Animals managed by TNR or similar interventions may not receive more than one vaccination, due to the logistical problems of retrapping at a later date, but this may be sufficient to provide immunity for their lifespan, assuming a shorter lifespan and if a vaccine providing several years of immunity is available and used.

It is important to remember that vaccination results in a herd immunity effect, which is the point at which the proportion of immune individuals in the group is so high that the disease cannot spread through the population.

Parasite control

Parasitism is the most common transmissible problem of companion animals. Common parasites include fleas, ear mites, ticks, intestinal ascarids (roundworm such as Toxocara cati), cestodes (tapeworms such as Dipylidium caninum and Taenia taeniaeformis) and hookworms (Ancylostoma and Uncinaria spp).

The choice of anti-parasitic product will depend on the parasites to be treated, the route of administration that is possible, the availability and cost of the product and the characteristics of the local population.

Public Health and “One Health”

One Health is the integrative effort of multiple disciplines working locally, nationally, and globally to attain optimal health for people, animals, and the environment. Together, the three make up the One Health triad, and the health of each is inextricably connected to the others in the triad. Understanding and addressing the health issues created at this intersection is the foundation for the concept of One Health. Veterinary medicine, public health and local government all play a critical role in the health of animals, humans, and the environment.

As the human population continues to increase and expand across our world, the interconnection of people, animals, and our environment becomes more significant and impactful. The importance of One Health is highlighted by many factors in our world today:

  • The world’s total population exceeded 7.7 billion people in 2019, and it continues to climb.
  • As our population expands geographically, the contact between human and animal habitats increases, introducing the risk of exposure to new viruses, bacteria and other disease-causing pathogens.
  • Advancing technologies and science-based evidence is increasing the awareness, knowledge, and understanding of the interdependency of the health of humans, animals, and the environment.
  • The human-animal bond continues to grow throughout societies.
  • It is estimated that at least 75% of emerging and re-emerging diseases are either zoonotic (spread between humans and animals) or vector-borne (carried from infected animals to others through insects).
  • Vigilant protection of our water sources, food and feed supplies from food-borne diseases and contamination is critical for human and animal health.​​

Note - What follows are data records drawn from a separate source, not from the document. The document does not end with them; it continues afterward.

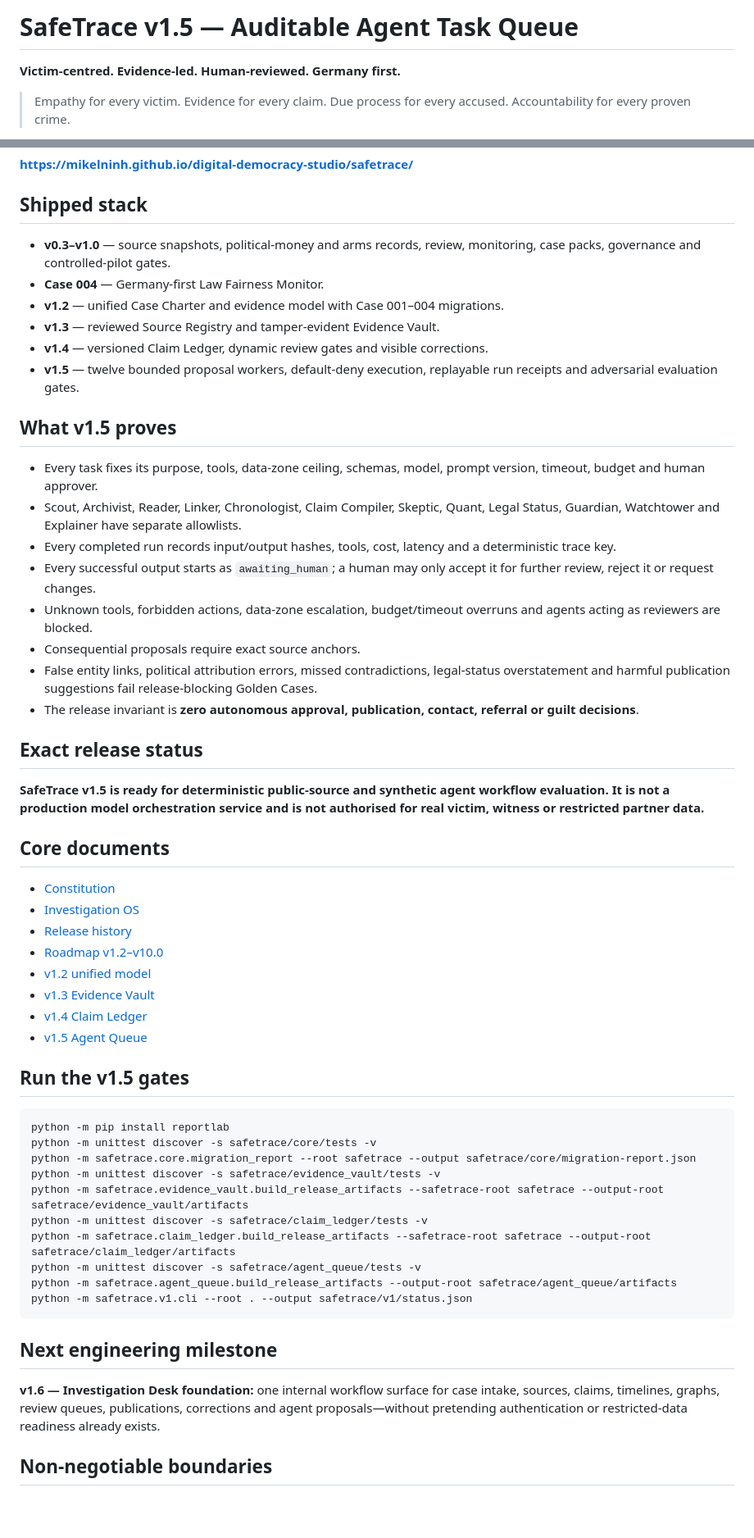
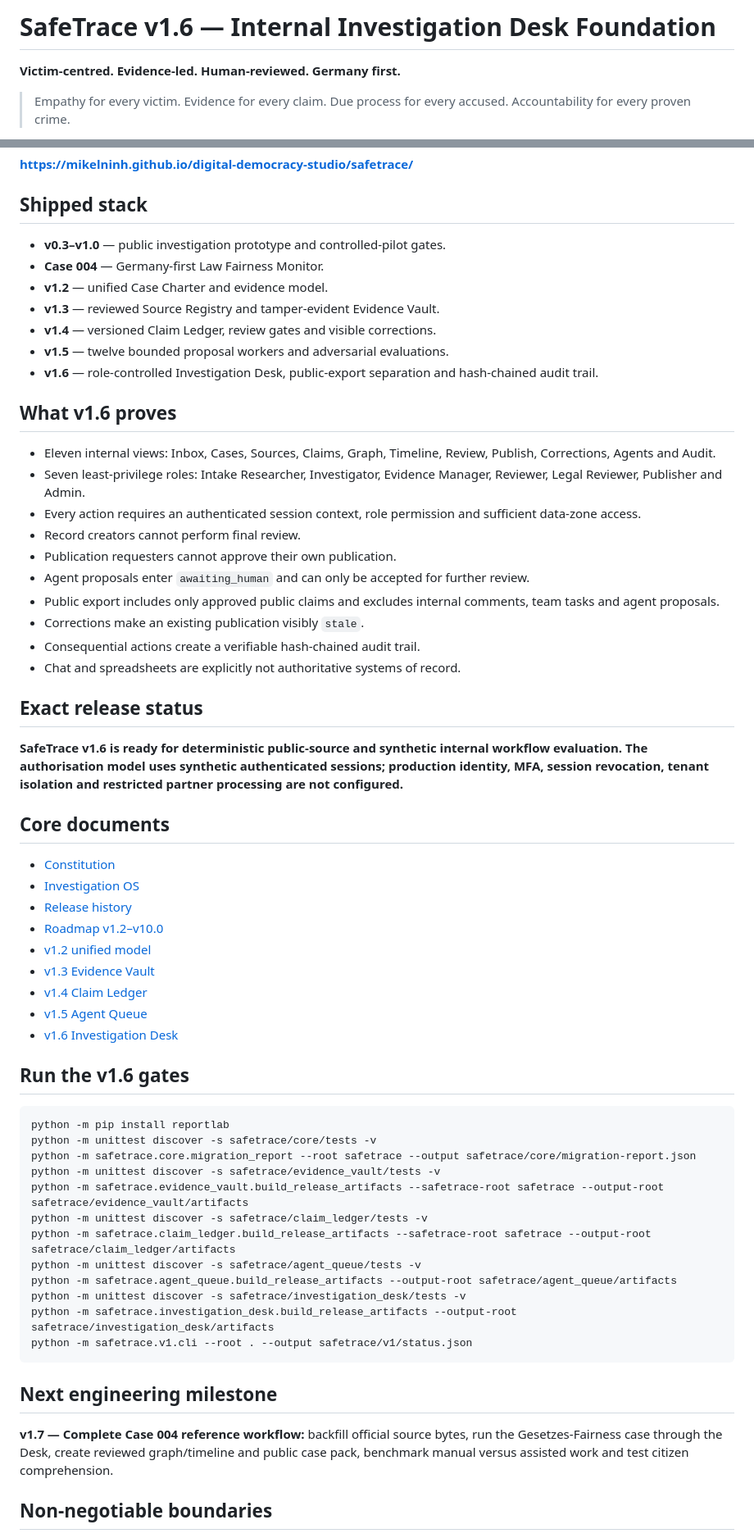
Before and after one commit to mikelninh/digital-democracy-studio, a Markdown page: safetrace/README.md, 2 parts joined by grey strips. Shown at 82% size. Drawn GitHub-style; blank space fills up the shorter version.

Commit message:
document SafeTrace v1.6 Investigation Desk

````diff
--- a/safetrace/README.md
+++ b/safetrace/README.md
@@ -1,4 +1,4 @@
-# SafeTrace v1.5 — Auditable Agent Task Queue
+# SafeTrace v1.6 — Internal Investigation Desk Foundation
 
 **Victim-centred. Evidence-led. Human-reviewed. Germany first.**
 
@@ -12,27 +12,30 @@ SafeTrace helps citizens and qualified investigators understand fragmented publi
 
 ## Shipped stack
 
-- **v0.3–v1.0** — source snapshots, political-money and arms records, review, monitoring, case packs, governance and controlled-pilot gates.
+- **v0.3–v1.0** — public investigation prototype and controlled-pilot gates.
 - **Case 004** — Germany-first Law Fairness Monitor.
-- **v1.2** — unified Case Charter and evidence model with Case 001–004 migrations.
+- **v1.2** — unified Case Charter and evidence model.
 - **v1.3** — reviewed Source Registry and tamper-evident Evidence Vault.
-- **v1.4** — versioned Claim Ledger, dynamic review gates and visible corrections.
-- **v1.5** — twelve bounded proposal workers, default-deny execution, replayable run receipts and adversarial evaluation gates.
+- **v1.4** — versioned Claim Ledger, review gates and visible corrections.
+- **v1.5** — twelve bounded proposal workers and adversarial evaluations.
+- **v1.6** — role-controlled Investigation Desk, public-export separation and hash-chained audit trail.
 
-## What v1.5 proves
+## What v1.6 proves
 
-- Every task fixes its purpose, tools, data-zone ceiling, schemas, model, prompt version, timeout, budget and human approver.
-- Scout, Archivist, Reader, Linker, Chronologist, Claim Compiler, Skeptic, Quant, Legal Status, Guardian, Watchtower and Explainer have separate allowlists.
-- Every completed run records input/output hashes, tools, cost, latency and a deterministic trace key.
-- Every successful output starts as `awaiting_human`; a human may only accept it for further review, reject it or request changes.
-- Unknown tools, forbidden actions, data-zone escalation, budget/timeout overruns and agents acting as reviewers are blocked.
-- Consequential proposals require exact source anchors.
-- False entity links, political attribution errors, missed contradictions, legal-status overstatement and harmful publication suggestions fail release-blocking Golden Cases.
-- The release invariant is **zero autonomous approval, publication, contact, referral or guilt decisions**.
+- Eleven internal views: Inbox, Cases, Sources, Claims, Graph, Timeline, Review, Publish, Corrections, Agents and Audit.
+- Seven least-privilege roles: Intake Researcher, Investigator, Evidence Manager, Reviewer, Legal Reviewer, Publisher and Admin.
+- Every action requires an authenticated session context, role permission and sufficient data-zone access.
+- Record creators cannot perform final review.
+- Publication requesters cannot approve their own publication.
+- Agent proposals enter `awaiting_human` and can only be accepted for further review.
+- Public export includes only approved public claims and excludes internal comments, team tasks and agent proposals.
+- Corrections make an existing publication visibly `stale`.
+- Consequential actions create a verifiable hash-chained audit trail.
+- Chat and spreadsheets are explicitly not authoritative systems of record.
 
 ## Exact release status
 
-**SafeTrace v1.5 is ready for deterministic public-source and synthetic agent workflow evaluation. It is not a production model orchestration service and is not authorised for real victim, witness or restricted partner data.**
+**SafeTrace v1.6 is ready for deterministic public-source and synthetic internal workflow evaluation. The authorisation model uses synthetic authenticated sessions; production identity, MFA, session revocation, tenant isolation and restricted partner processing are not configured.**
 
 ## Core documents
 
@@ -44,8 +47,9 @@ SafeTrace helps citizens and qualified investigators understand fragmented publi
 - [v1.3 Evidence Vault](evidence_vault/README.md)
 - [v1.4 Claim Ledger](claim_ledger/README.md)
 - [v1.5 Agent Queue](agent_queue/README.md)
+- [v1.6 Investigation Desk](investigation_desk/README.md)
 
-## Run the v1.5 gates
+## Run the v1.6 gates
 
 ```bash
 python -m pip install reportlab
@@ -57,12 +61,14 @@ python -m unittest discover -s safetrace/claim_ledger/tests -v
 python -m safetrace.claim_ledger.build_release_artifacts --safetrace-root safetrace --output-root safetrace/claim_ledger/artifacts
 python -m unittest discover -s safetrace/agent_queue/tests -v
 python -m safetrace.agent_queue.build_release_artifacts --output-root safetrace/agent_queue/artifacts
+python -m unittest discover -s safetrace/investigation_desk/tests -v
+python -m safetrace.investigation_desk.build_release_artifacts --output-root safetrace/investigation_desk/artifacts
 python -m safetrace.v1.cli --root . --output safetrace/v1/status.json
 ```
 
 ## Next engineering milestone
 
-**v1.6 — Investigation Desk foundation:** one internal workflow surface for case intake, sources, claims, timelines, graphs, review queues, publications, corrections and agent proposals—without pretending authentication or restricted-data readiness already exists.
+**v1.7 — Complete Case 004 reference workflow:** backfill official source bytes, run the Gesetzes-Fairness case through the Desk, create reviewed graph/timeline and public case pack, benchmark manual versus assisted work and test citizen comprehension.
 
 ## Non-negotiable boundaries
 
````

Rabies from (2018).

Community Cats and Public Health from (2017).

Webinar: Shelter Vaccination Protocols from (2014).

Zoonoses-Shared Disease Agents of People and Pets from (2016).